### What is being asked
Wherever the word "const" appears in a line of the data, that line should be copied.

________

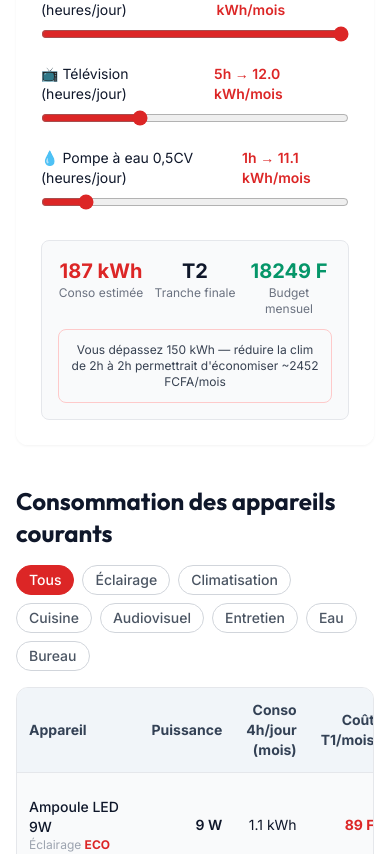
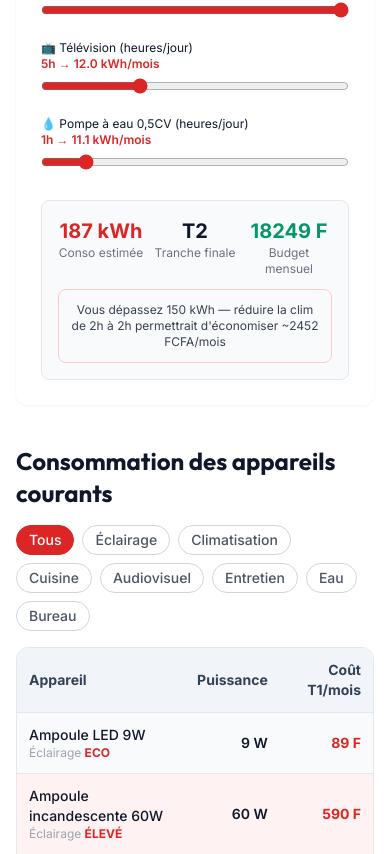
Before and after one commit to ndoye09/woyofal2026, a React (Vite) app in the folder frontend-react/: page /conseils in a window 390 px wide. Shown: the part 1550-2404 px from the top of the page. Built offline with nearby package versions, Linux system fonts and the light colour scheme; the HTML template or start-up script is replaced by a standard one.

Commit message:
responsive: fix real mobile issues (hero, mode selector, tables)

```diff
--- a/frontend-react/src/components/Conseils.jsx
+++ b/frontend-react/src/components/Conseils.jsx
@@ -98,9 +98,9 @@ function BudgetCalculator() {
           { key: 'pompe', label: 'Pompe à eau 0,5CV (heures/jour)', icon: '💧', max: 8 },
         ].map(({ key, label, icon, max }) => (
           <div key={key}>
-            <div className="flex justify-between text-sm mb-1">
-              <span>{icon} {label}</span>
-              <span className="font-semibold text-primary">{heures[key]}h → {conso[key].toFixed(1)} kWh/mois</span>
+            <div className="flex flex-col xs:flex-row justify-between text-xs sm:text-sm mb-1">
+              <span className="truncate pr-2">{icon} {label}</span>
+              <span className="font-semibold text-primary shrink-0">{heures[key]}h → {conso[key].toFixed(1)} kWh/mois</span>
             </div>
             <input
               type="range" min="0" max={max} value={heures[key]}
@@ -223,9 +223,9 @@ export default function Conseils() {
               <tr>
                 <th className="p-3 text-left text-slate-700">Appareil</th>
                 <th className="p-3 text-right text-slate-700">Puissance</th>
-                <th className="p-3 text-right text-slate-700">Conso 4h/jour (mois)</th>
+                <th className="hidden sm:table-cell p-3 text-right text-slate-700">Conso 4h/j (mois)</th>
                 <th className="p-3 text-right text-slate-700">Coût T1/mois</th>
-                <th className="p-3 text-left text-slate-700">Conseil</th>
+                <th className="hidden md:table-cell p-3 text-left text-slate-700">Conseil</th>
               </tr>
             </thead>
             <tbody>
@@ -245,9 +245,9 @@ export default function Conseils() {
                       <div className="text-xs text-gray-400">{a.categorie} {badge}</div>
                     </td>
                     <td className="p-3 text-right font-semibold">{a.puissance} W</td>
-                    <td className="p-3 text-right">{kwhMois.toFixed(1)} kWh</td>
+                    <td className="hidden sm:table-cell p-3 text-right">{kwhMois.toFixed(1)} kWh</td>
                     <td className="p-3 text-right font-bold text-primary">{coutT1.toFixed(0)} F</td>
-                    <td className="p-3 text-xs text-gray-600 max-w-xs">{a.conseil}</td>
+                    <td className="hidden md:table-cell p-3 text-xs text-gray-600 max-w-xs">{a.conseil}</td>
                   </tr>
                 )
               })}
--- a/frontend-react/src/components/HomePage.jsx
+++ b/frontend-react/src/components/HomePage.jsx
@@ -109,15 +109,15 @@ export default function HomePage() {
       <section className="bg-navy text-white">
         <div className="max-w-6xl mx-auto px-4 sm:px-6 py-10 sm:py-20 lg:py-28 grid lg:grid-cols-2 gap-8 lg:gap-16 items-center">
           <div>
-            <div className="inline-flex items-center gap-2 text-xs text-white/50 uppercase tracking-widest mb-8 border border-white/10 rounded-full px-4 py-2">
+            <div className="inline-flex items-center gap-2 text-xs text-white/50 uppercase tracking-widest mb-4 sm:mb-8 border border-white/10 rounded-full px-4 py-2">
               <span className="w-1.5 h-1.5 rounded-full bg-green-400 inline-block" />
               Tarifs Senelec 2026 officiels
             </div>
-            <h1 className="text-4xl lg:text-5xl font-bold font-display leading-tight mb-6">
+            <h1 className="text-3xl sm:text-4xl lg:text-5xl font-bold font-display leading-tight mb-4 sm:mb-6">
               Simulez votre recharge<br />
               <span className="text-primary">Woyofal</span> en 2 secondes
             </h1>
-            <p className="text-white/50 text-base leading-relaxed mb-10 max-w-md">
+            <p className="text-white/50 text-sm sm:text-base leading-relaxed mb-6 sm:mb-10 max-w-md">
               Calculez les kWh obtenus, comprenez vos tranches et optimisez vos depenses electriques avec les tarifs Senelec 2026.
             </p>
             <div className="flex flex-wrap gap-3">
@@ -129,7 +129,7 @@ export default function HomePage() {
               </Link>
             </div>
           </div>
-          <div className="flex justify-center lg:justify-end">
+          <div className="hidden lg:flex justify-end">
             <HeroCard />
           </div>
         </div>
--- a/frontend-react/src/components/SimulateurRecharge.jsx
+++ b/frontend-react/src/components/SimulateurRecharge.jsx
@@ -238,17 +238,17 @@ const SimulateurRecharge = () => {
       </div>
 
       {/* ─── Sélecteur de mode ─── */}
-      <div className="flex justify-center mb-8">
-        <div className="bg-slate-100 rounded-2xl p-1 inline-flex gap-1">
+      <div className="mb-8 px-0">
+        <div className="bg-slate-100 rounded-2xl p-1 flex flex-col sm:flex-row gap-1 w-full sm:w-auto sm:max-w-fit sm:mx-auto">
           <button
             onClick={() => setMode('direct')}
-            className={`flex items-center gap-2 px-3 sm:px-6 py-2.5 rounded-xl font-semibold text-sm transition ${mode === 'direct' ? 'bg-primary text-white shadow-glow' : 'text-slate-600 hover:bg-slate-200'}`}
+            className={`flex items-center justify-center gap-2 px-4 py-3 sm:py-2.5 rounded-xl font-semibold text-sm transition ${mode === 'direct' ? 'bg-primary text-white shadow-glow' : 'text-slate-600 hover:bg-slate-200'}`}
           >
             <Zap className="w-4 h-4" /> FCFA → kWh
           </button>
           <button
             onClick={() => setMode('inverse')}
-            className={`flex items-center gap-2 px-3 sm:px-6 py-2.5 rounded-xl font-semibold text-sm transition ${mode === 'inverse' ? 'bg-violet-600 text-white shadow-[0_0_24px_rgba(139,92,246,0.4)]' : 'text-slate-600 hover:bg-slate-200'}`}
+            className={`flex items-center justify-center gap-2 px-4 py-3 sm:py-2.5 rounded-xl font-semibold text-sm transition ${mode === 'inverse' ? 'bg-violet-600 text-white shadow-[0_0_24px_rgba(139,92,246,0.4)]' : 'text-slate-600 hover:bg-slate-200'}`}
           >
             <ArrowLeftRight className="w-4 h-4" /> kWh → FCFA
             <span className="bg-accent text-navy text-[10px] px-2 py-0.5 rounded-full font-bold uppercase">Exclusif</span>
@@ -386,8 +386,8 @@ const SimulateurRecharge = () => {
               </div>
 
               <div className="grid grid-cols-2 gap-3">
-                <div className="bg-red-50 p-3 rounded-xl border border-red-100"><div className="text-xs text-primary mb-1">Cumul Avant</div><div className="text-xl font-bold font-display text-navy">{result.cumul_initial.toFixed(1)} kWh</div></div>
-                <div className="bg-success/10 p-3 rounded-xl border border-success/20"><div className="text-xs text-success mb-1">Cumul Final</div><div className="text-xl font-bold font-display text-success">{result.cumul_final.toFixed(1)} kWh</div></div>
+                <div className="bg-red-50 p-3 rounded-xl border border-red-100"><div className="text-xs text-primary mb-1">Cumul Avant</div><div className="text-lg sm:text-xl font-bold font-display text-navy">{result.cumul_initial.toFixed(1)} kWh</div></div>
+                <div className="bg-success/10 p-3 rounded-xl border border-success/20"><div className="text-xs text-success mb-1">Cumul Final</div><div className="text-lg sm:text-xl font-bold font-display text-success">{result.cumul_final.toFixed(1)} kWh</div></div>
               </div>
 
               <div className={`p-4 rounded-2xl border-2 text-center ${getTrancheColor(result.tranche_finale)}`}>
@@ -398,7 +398,7 @@ const SimulateurRecharge = () => {
               </div>
 
               {/* ── Bouton Sauvegarder ── */}
-              <div className="flex items-center gap-3 pt-2">
+              <div className="flex flex-wrap items-center gap-3 pt-2">
                 <button
                   onClick={() => {
                     sauvegarderRecharge(result, formData.type_compteur)
```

________

### Finished task
@@ -238,17 +238,17 @@ const SimulateurRecharge = () => {
@@ -386,8 +386,8 @@ const SimulateurRecharge = () => {
@@ -398,7 +398,7 @@ const SimulateurRecharge = () => {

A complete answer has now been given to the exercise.